→ ASSIGNMENT
Write the records out again exactly, but without pictures.

→ TASK MATERIAL
##########

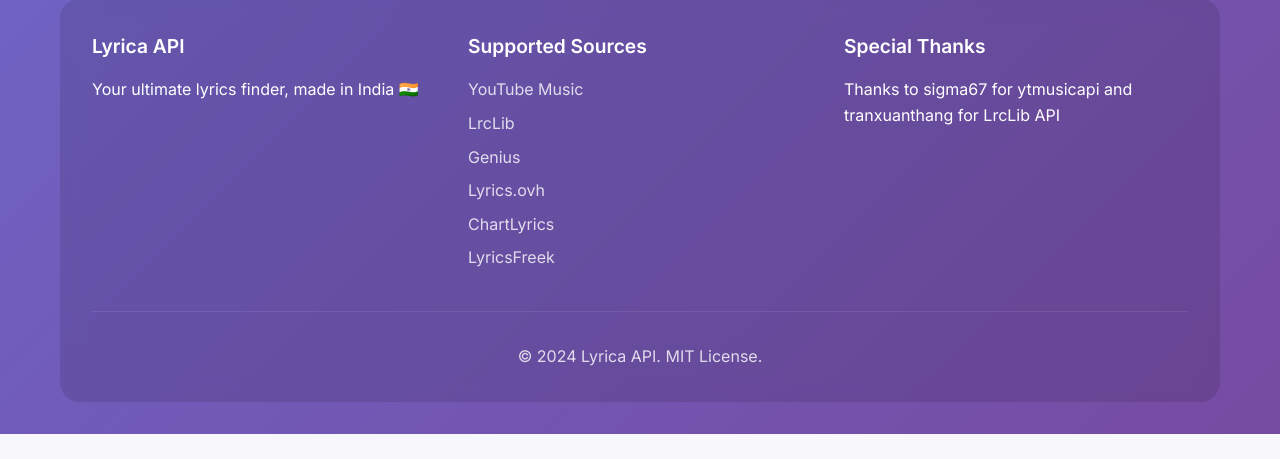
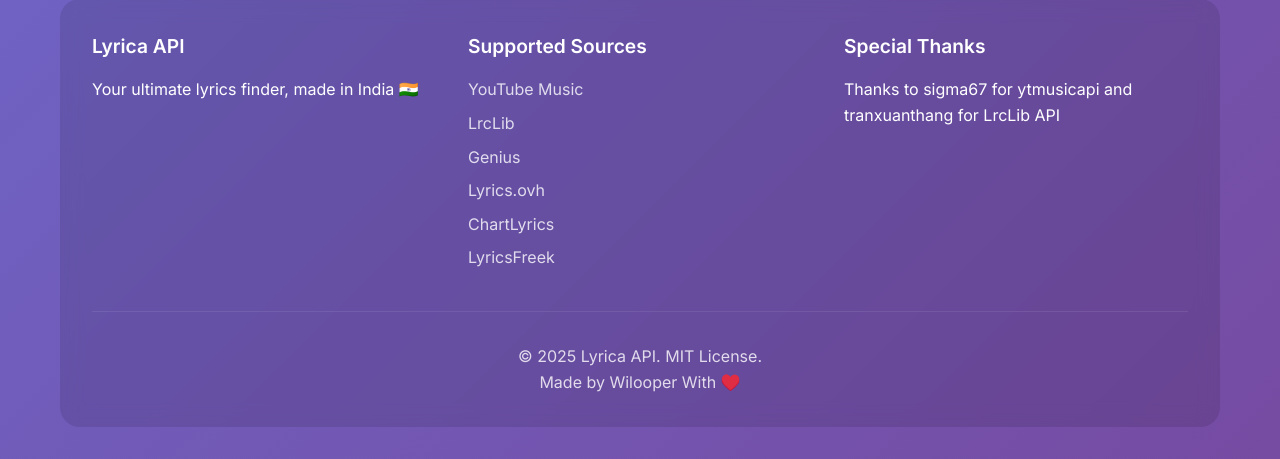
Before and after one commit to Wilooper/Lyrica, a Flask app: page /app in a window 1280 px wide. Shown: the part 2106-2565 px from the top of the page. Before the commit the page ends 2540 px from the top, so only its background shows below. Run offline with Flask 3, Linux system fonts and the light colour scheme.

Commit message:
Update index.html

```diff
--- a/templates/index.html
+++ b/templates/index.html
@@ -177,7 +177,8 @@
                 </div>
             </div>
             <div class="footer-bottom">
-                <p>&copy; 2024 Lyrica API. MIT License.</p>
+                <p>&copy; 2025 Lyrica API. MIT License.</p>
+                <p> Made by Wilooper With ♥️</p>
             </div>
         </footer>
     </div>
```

##########

→ ANSWER FOR THE TASK
Before and after one commit to Wilooper/Lyrica, a Flask app: page /app in a window 1280 px wide. Shown: the part 2106-2565 px from the top of the page. Before the commit the page ends 2540 px from the top, so only its background shows below. Run offline with Flask 3, Linux system fonts and the light colour scheme.

Commit message:
Update index.html

```diff
--- a/templates/index.html
+++ b/templates/index.html
@@ -177,7 +177,8 @@
                 </div>
             </div>
             <div class="footer-bottom">
-                <p>&copy; 2024 Lyrica API. MIT License.</p>
+                <p>&copy; 2025 Lyrica API. MIT License.</p>
+                <p> Made by Wilooper With ♥️</p>
             </div>
         </footer>
     </div>
```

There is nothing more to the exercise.